Childhood Acute Lymphoblastic Leukemia

Childhood acute lymphoblastic leukemia (ALL) is a type of cancer in which the bone marrow makes too many immature lymphocytes, a type of white blood cell. Also called acute lymphocytic leukemia, this form of cancer usually gets worse quickly if it is not treated.

ALL is the most common type of cancer in children. There are approximately 3,100 children and adolescents younger than 20 diagnosed with ALL each year in the United States, according to National Cancer Institute data. Family history and being exposed to radiation may affect the risk of having childhood ALL.

In patients with ALL, the leukemia cells do not work like normal lymphocytes and are not able to fight infection very well. Moreover, as the number of leukemia cells increases in the blood and bone marrow, there is less room for healthy white blood cells, red blood cells, and platelets., This may lead to infection, anemia, and easy bleeding.

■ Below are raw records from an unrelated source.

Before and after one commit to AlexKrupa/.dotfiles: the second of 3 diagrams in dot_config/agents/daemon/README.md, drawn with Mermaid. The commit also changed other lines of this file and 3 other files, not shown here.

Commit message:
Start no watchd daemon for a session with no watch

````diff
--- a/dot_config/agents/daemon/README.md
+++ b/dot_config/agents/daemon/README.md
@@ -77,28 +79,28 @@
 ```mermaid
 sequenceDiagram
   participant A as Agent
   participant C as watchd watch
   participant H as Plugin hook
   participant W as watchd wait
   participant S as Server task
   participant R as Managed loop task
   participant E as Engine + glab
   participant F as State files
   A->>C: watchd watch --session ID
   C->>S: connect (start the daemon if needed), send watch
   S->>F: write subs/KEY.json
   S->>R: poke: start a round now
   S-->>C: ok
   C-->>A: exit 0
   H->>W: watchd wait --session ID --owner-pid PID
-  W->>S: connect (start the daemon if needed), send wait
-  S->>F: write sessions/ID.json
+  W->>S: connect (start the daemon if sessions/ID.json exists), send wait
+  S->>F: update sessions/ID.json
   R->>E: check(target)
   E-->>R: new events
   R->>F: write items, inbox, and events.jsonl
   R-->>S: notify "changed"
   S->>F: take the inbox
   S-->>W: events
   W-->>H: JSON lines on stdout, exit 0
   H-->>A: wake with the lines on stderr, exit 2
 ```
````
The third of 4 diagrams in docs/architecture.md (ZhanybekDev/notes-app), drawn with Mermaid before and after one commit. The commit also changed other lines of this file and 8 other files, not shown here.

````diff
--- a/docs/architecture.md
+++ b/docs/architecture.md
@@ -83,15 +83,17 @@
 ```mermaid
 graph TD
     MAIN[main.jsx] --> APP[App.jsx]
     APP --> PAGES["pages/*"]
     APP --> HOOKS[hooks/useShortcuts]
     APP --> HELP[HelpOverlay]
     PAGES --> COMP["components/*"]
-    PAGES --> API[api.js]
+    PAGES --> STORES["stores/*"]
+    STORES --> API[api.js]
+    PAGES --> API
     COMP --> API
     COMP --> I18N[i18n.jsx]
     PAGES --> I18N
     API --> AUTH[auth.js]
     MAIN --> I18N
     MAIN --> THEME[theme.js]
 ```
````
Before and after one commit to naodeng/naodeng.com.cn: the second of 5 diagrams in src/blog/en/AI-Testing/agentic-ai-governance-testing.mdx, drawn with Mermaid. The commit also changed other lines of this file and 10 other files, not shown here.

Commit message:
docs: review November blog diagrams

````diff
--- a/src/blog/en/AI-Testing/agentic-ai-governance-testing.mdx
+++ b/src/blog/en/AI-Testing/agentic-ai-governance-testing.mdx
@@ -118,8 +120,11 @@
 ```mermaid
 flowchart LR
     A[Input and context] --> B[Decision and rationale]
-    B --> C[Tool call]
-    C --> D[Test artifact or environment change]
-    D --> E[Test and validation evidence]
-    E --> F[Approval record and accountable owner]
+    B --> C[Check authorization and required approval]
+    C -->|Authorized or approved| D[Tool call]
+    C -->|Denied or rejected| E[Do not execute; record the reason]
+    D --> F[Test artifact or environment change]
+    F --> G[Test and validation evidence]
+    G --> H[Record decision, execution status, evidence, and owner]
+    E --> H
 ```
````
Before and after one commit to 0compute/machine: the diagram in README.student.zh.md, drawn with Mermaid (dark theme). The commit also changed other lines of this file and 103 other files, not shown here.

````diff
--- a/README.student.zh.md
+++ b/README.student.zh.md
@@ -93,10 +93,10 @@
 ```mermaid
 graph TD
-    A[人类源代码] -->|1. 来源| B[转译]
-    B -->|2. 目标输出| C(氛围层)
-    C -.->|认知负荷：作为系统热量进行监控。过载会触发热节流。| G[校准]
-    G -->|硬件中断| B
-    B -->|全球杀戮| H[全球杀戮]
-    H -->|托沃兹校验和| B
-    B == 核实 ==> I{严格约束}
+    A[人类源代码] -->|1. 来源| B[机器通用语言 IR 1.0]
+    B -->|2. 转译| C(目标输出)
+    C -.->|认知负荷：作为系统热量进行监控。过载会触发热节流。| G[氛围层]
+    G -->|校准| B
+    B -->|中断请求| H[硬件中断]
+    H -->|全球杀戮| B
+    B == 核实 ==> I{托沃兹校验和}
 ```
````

Childhood Acute Lymphoblastic Leukemia Treatment (PDQ®)

Source: National Cancer Institute